Comparing and Contrasting


How is analysis different from designing: 

Analysis should always do this step first to see who needs training and what kind of training they need. This step is just to gather information. By doing a post test the instructor can see if the trainees know the material they should know. You should also see what objectives are need and what are your goals. Without doing an analysis you can not to go designing a course.This step makes designing the course easier since you know what you need. Designing can be creating a storyboard to present the material gathered from analysis. Also this step includes lesson planning or creating exercises.

Comparing and Contrasting

Difference from Developing and implementing: 

The developing step is when you actually creating the course. You will put all the information collected from the designing phase. Implementing is a teaching the trainees.  Implementing is assuring you have all the books, tools, software needed to teach.

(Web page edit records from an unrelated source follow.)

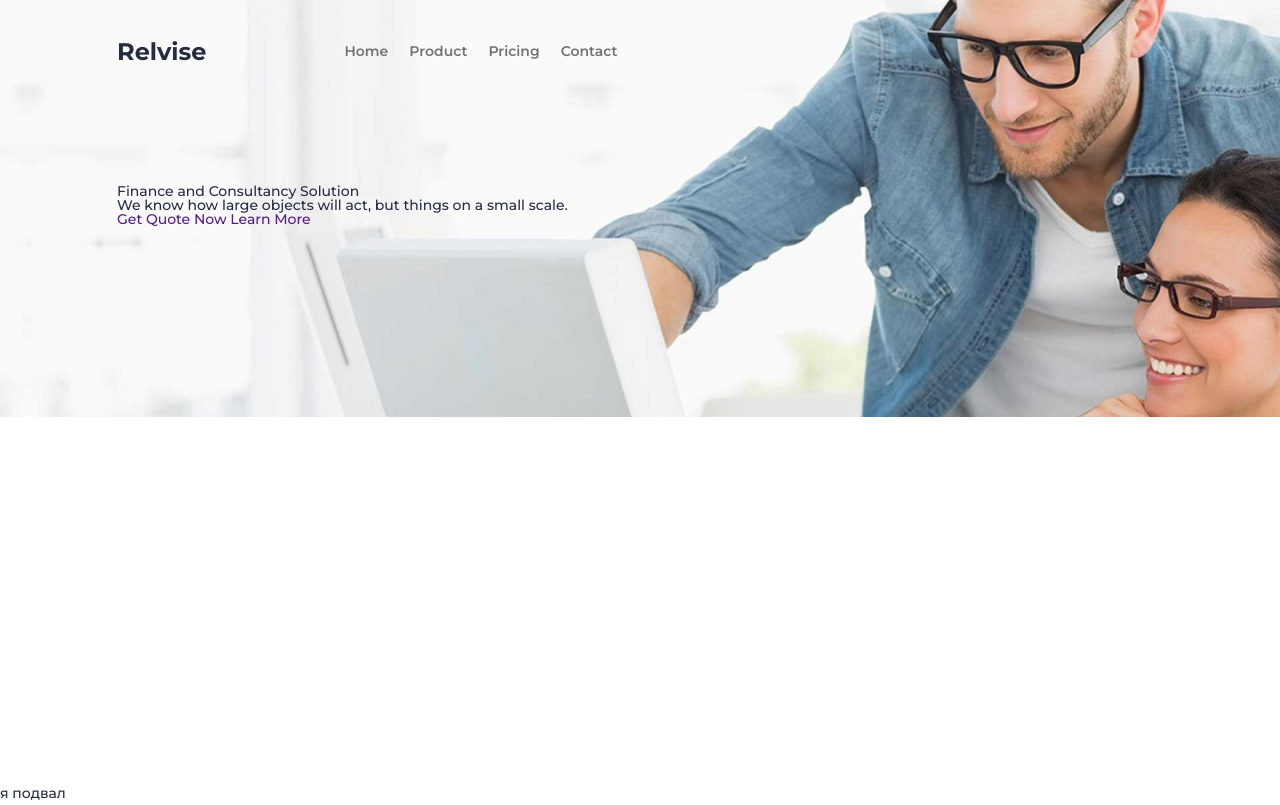
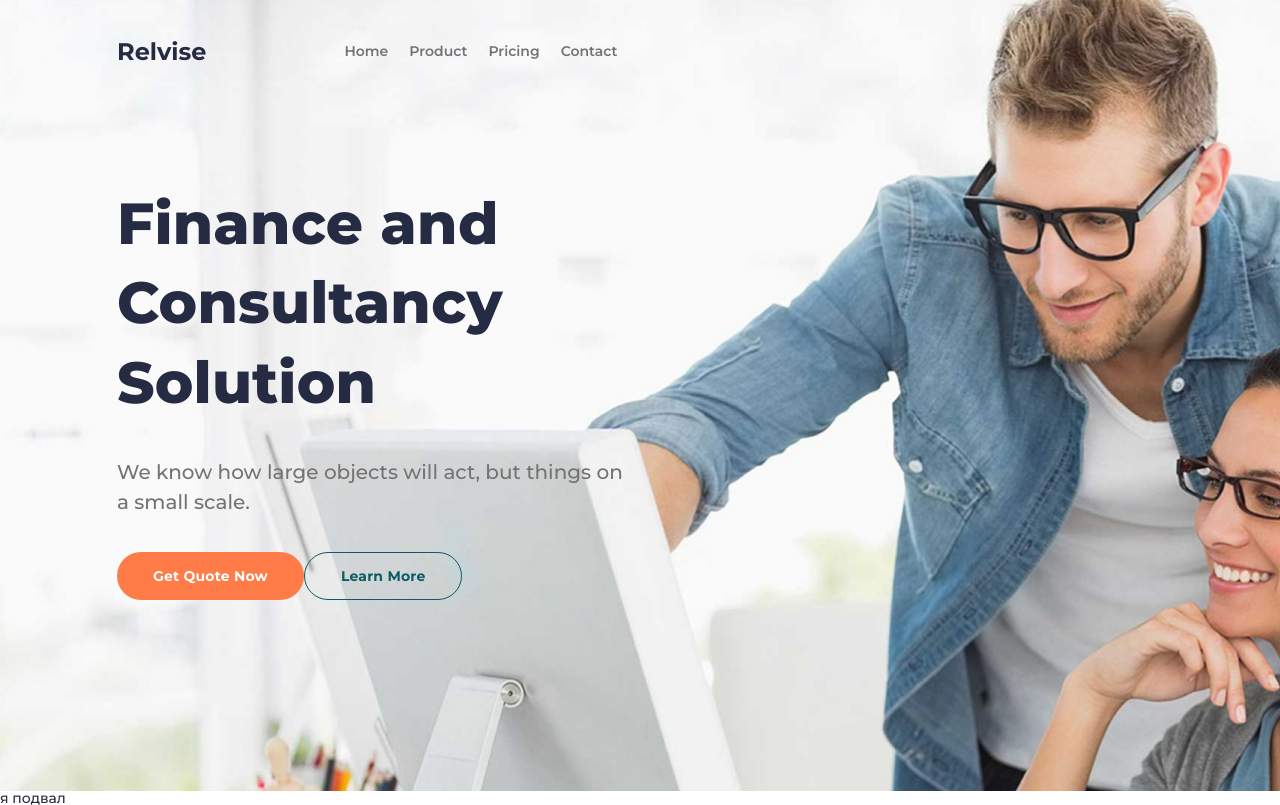
Before and after one commit to EgorSherstnev/layoutFinanceAndConsultancySolution, a plain HTML site: page index.html in a window 1280 px wide. Drawn offline with Linux system fonts and the light colour scheme.

Commit message:
new buttons

```diff
--- a/css/style.css
+++ b/css/style.css
@@ -147,16 +147,45 @@ body {
     padding: 184px 0px 191px 0px;
     position: relative;
     z-index: 2;
+    max-width: 509px;
 }
+.main-block__body > *:not(:last-child){
+    margin: 0px 0px 35px 0px;
+}
+
 .main-block__title {
+    font-size: 58px;
+    line-height: calc(80 / 58 * 100%);
+    letter-spacing: 0.2px;
+    font-weight: 800;
 }
 .main-block__text {
+    color: #737373;
+    font-size: 20px;
+    line-height: calc(30 / 20 * 100%);
 }
 .main-block__buttons {
+    display: inline-flex;
 }
 .main-block__button {
+    border-radius: 37px;
+    display: flex;
+    min-height: 48px;
+    justify-content: center;
+    align-items: center;
+    letter-spacing: 0.2px;
+    font-weight: 700;
+    text-align: center;
+    line-height: 150%;
+    padding: 5px 36px;
+}
+.main-block__button_orange {
+    background: #FF7B47;
+    color: #FFFFFF;
 }
 .main-block__button_border {
+    border: 1px solid #0D5C63;
+    color: #0D5C63;
 }
 .main-block__image {
     position: absolute;
--- a/index.html
+++ b/index.html
@@ -41,7 +41,7 @@
                                 We know how large objects will act, but things on a small scale.
                             </div>
                             <div class="main-block__buttons">
-                                <a href="" class="main-block__button">Get Quote Now</a>
+                                <a href="" class="main-block__button main-block__button_orange">Get Quote Now</a>
                                 <a href="" class="main-block__button main-block__button_border">Learn More</a>
                             </div>
                         </div>
```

Comparing and Contrasting

The last phase:

In this phase, there is formative and summative steps done in the evaluation. Formative is judging through out all the phases. The summative step is used at the end of the course. To see what were the outcomes of the course. In the evaluation phase you can see if the goals were met.  This is why evaluation has to be the last phase.

Click what you know!

Click on the step that is different from developing because this step focuses on planning the course.

Useful Tools

Four Different types of Tools

Four different tools types of e-Learning Style:

  • Google Docs
  • Easygenerator 
  • Prezi 
  • Powtoons 

Defining Tools


  • Google docs 

    • Create and edit web-based documents, spreadsheets, and presentations. Store documents online and access them from any computer.

  • Prezi

    • A presentation of text and visuals that you zoom in and out of. It is similar to Power Point, except you do not make slides. Instead you make one big prezi and zoom in different views. 



  • Easygenerator

    • A elearning authoring software. A tool for people without an e-learning background. To create courses and quizzes. 

  • Powtoons

    • Company which sells cloud-based software for creating animated presentations and animated explainer videos 


Matching Tools

These puzzles pieces need their match.
  • Google Docs
    Create and edit web-based documents, spreadsheets, and presentations. Store documents online and access them from any computer
  • Easygenerator
    A elearning authoring software. A tool for people without an e-learning background. To create courses and quizzes.
  • Prezi
    A presentation of text and visuals that you zoom in and out of. It is similar to Power Point, except you do not make slides. Instead you make one big prezi and zoom in different views.
  • Powtoons
    Company which sells cloud-based software for creating animated presentations and animated explainer videos

References

Work Cited

"E-Learning and the Science of Instruction: Proven Guidelines for Consumers and Designers of Multimedia Learning, Third Edition." E-Learning and the Science of Instruction: Proven Guidelines for Consumers and Designers of Multimedia Learning, Third Edition - Clark - Wiley Online Library. N.p., n.d. Web. 27 Nov. 2016.